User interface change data
────────────────────────────────────────
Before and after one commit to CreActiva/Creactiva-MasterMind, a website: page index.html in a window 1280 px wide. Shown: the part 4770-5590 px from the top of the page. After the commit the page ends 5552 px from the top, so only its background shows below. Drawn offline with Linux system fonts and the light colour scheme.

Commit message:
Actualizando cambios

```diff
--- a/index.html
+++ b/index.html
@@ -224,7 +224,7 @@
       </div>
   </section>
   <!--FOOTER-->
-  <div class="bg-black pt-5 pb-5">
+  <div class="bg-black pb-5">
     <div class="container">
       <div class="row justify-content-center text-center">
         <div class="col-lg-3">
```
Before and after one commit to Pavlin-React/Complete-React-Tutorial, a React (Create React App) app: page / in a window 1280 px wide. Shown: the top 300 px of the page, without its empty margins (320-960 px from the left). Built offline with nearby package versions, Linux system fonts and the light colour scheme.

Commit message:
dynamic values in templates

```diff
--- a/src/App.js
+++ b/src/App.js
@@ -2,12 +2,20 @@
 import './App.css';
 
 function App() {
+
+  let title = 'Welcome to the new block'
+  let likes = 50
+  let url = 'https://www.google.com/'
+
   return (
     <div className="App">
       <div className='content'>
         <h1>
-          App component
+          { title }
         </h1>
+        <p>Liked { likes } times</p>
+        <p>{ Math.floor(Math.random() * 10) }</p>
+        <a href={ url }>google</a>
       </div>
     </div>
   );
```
────────────────────────────────────────
### [Prompt]
Once the records have been read, print them all again exactly.

### [Your response]
Before and after one commit to CreActiva/Creactiva-MasterMind, a website: page index.html in a window 1280 px wide. Shown: the part 4770-5590 px from the top of the page. After the commit the page ends 5552 px from the top, so only its background shows below. Drawn offline with Linux system fonts and the light colour scheme.

Commit message:
Actualizando cambios

```diff
--- a/index.html
+++ b/index.html
@@ -224,7 +224,7 @@
       </div>
   </section>
   <!--FOOTER-->
-  <div class="bg-black pt-5 pb-5">
+  <div class="bg-black pb-5">
     <div class="container">
       <div class="row justify-content-center text-center">
         <div class="col-lg-3">
```
Before and after one commit to Pavlin-React/Complete-React-Tutorial, a React (Create React App) app: page / in a window 1280 px wide. Shown: the top 300 px of the page, without its empty margins (320-960 px from the left). Built offline with nearby package versions, Linux system fonts and the light colour scheme.

Commit message:
dynamic values in templates

```diff
--- a/src/App.js
+++ b/src/App.js
@@ -2,12 +2,20 @@
 import './App.css';
 
 function App() {
+
+  let title = 'Welcome to the new block'
+  let likes = 50
+  let url = 'https://www.google.com/'
+
   return (
     <div className="App">
       <div className='content'>
         <h1>
-          App component
+          { title }
         </h1>
+        <p>Liked { likes } times</p>
+        <p>{ Math.floor(Math.random() * 10) }</p>
+        <a href={ url }>google</a>
       </div>
     </div>
   );
```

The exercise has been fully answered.